# WHAT IS REQUIRED:
Say how many lines in the following entries include "otherExample", and add nothing else.

# EXERCISE INPUTS:
******************************

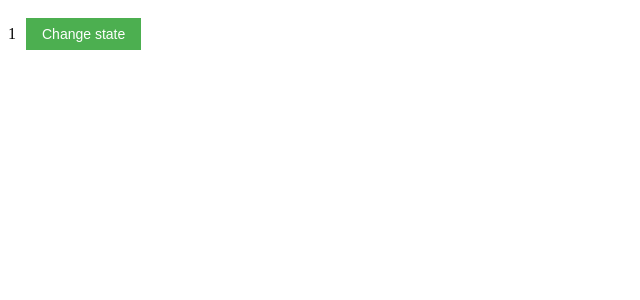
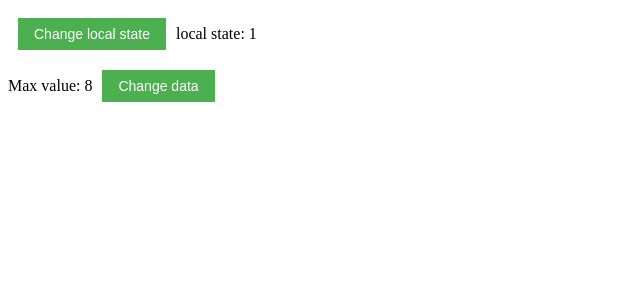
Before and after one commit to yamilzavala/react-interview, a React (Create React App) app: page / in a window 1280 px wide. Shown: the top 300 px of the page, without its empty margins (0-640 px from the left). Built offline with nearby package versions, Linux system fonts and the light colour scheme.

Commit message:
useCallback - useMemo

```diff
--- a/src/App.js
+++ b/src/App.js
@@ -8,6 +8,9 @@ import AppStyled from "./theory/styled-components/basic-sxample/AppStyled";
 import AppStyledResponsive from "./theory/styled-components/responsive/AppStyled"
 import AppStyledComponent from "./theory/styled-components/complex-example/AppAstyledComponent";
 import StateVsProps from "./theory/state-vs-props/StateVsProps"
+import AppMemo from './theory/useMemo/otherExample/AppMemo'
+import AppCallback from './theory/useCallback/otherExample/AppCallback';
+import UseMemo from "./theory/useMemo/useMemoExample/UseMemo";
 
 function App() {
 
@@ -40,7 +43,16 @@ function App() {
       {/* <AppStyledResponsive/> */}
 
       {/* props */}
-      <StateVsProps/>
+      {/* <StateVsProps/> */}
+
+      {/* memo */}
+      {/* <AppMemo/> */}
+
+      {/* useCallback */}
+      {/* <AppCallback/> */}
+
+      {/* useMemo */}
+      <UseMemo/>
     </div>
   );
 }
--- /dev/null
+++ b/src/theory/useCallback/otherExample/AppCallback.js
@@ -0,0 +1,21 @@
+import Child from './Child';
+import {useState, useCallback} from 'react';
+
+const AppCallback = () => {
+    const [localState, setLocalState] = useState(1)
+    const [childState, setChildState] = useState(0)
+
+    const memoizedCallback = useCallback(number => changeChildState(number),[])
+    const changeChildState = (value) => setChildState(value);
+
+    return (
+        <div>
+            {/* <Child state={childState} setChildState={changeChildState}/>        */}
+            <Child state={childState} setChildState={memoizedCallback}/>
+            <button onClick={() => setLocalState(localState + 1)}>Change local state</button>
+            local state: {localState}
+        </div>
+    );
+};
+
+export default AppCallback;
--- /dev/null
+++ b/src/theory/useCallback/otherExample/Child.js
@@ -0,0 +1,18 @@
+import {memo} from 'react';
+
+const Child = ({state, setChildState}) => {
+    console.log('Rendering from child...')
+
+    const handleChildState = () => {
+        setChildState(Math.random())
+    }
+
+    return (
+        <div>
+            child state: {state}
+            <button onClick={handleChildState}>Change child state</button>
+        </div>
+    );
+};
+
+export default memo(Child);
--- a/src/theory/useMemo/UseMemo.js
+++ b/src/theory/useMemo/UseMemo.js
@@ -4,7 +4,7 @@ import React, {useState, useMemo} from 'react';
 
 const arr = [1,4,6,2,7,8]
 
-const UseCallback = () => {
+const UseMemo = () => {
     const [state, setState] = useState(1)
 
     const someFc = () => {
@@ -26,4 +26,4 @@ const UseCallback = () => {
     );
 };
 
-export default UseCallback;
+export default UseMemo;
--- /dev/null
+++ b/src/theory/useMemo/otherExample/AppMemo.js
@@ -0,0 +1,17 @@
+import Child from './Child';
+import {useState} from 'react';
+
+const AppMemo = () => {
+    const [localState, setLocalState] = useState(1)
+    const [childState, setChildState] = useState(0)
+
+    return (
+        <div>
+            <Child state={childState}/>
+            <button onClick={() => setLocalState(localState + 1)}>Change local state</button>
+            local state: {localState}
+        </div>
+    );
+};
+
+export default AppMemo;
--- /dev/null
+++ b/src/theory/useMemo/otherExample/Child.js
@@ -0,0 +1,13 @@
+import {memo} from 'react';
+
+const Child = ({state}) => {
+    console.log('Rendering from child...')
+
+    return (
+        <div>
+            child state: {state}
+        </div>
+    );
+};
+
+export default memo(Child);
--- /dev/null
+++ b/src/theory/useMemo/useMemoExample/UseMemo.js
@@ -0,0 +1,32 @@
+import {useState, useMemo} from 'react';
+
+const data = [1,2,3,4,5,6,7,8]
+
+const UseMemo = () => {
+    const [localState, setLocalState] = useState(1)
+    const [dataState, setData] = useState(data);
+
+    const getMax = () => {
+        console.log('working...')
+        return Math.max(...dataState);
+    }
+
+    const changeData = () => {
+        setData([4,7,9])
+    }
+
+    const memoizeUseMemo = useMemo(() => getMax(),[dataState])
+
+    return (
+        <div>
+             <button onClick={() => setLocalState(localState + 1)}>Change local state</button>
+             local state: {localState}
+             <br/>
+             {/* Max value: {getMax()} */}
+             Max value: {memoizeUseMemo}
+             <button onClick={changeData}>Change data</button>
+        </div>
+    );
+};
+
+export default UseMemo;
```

******************************

# RESULT OF THE TASK:
6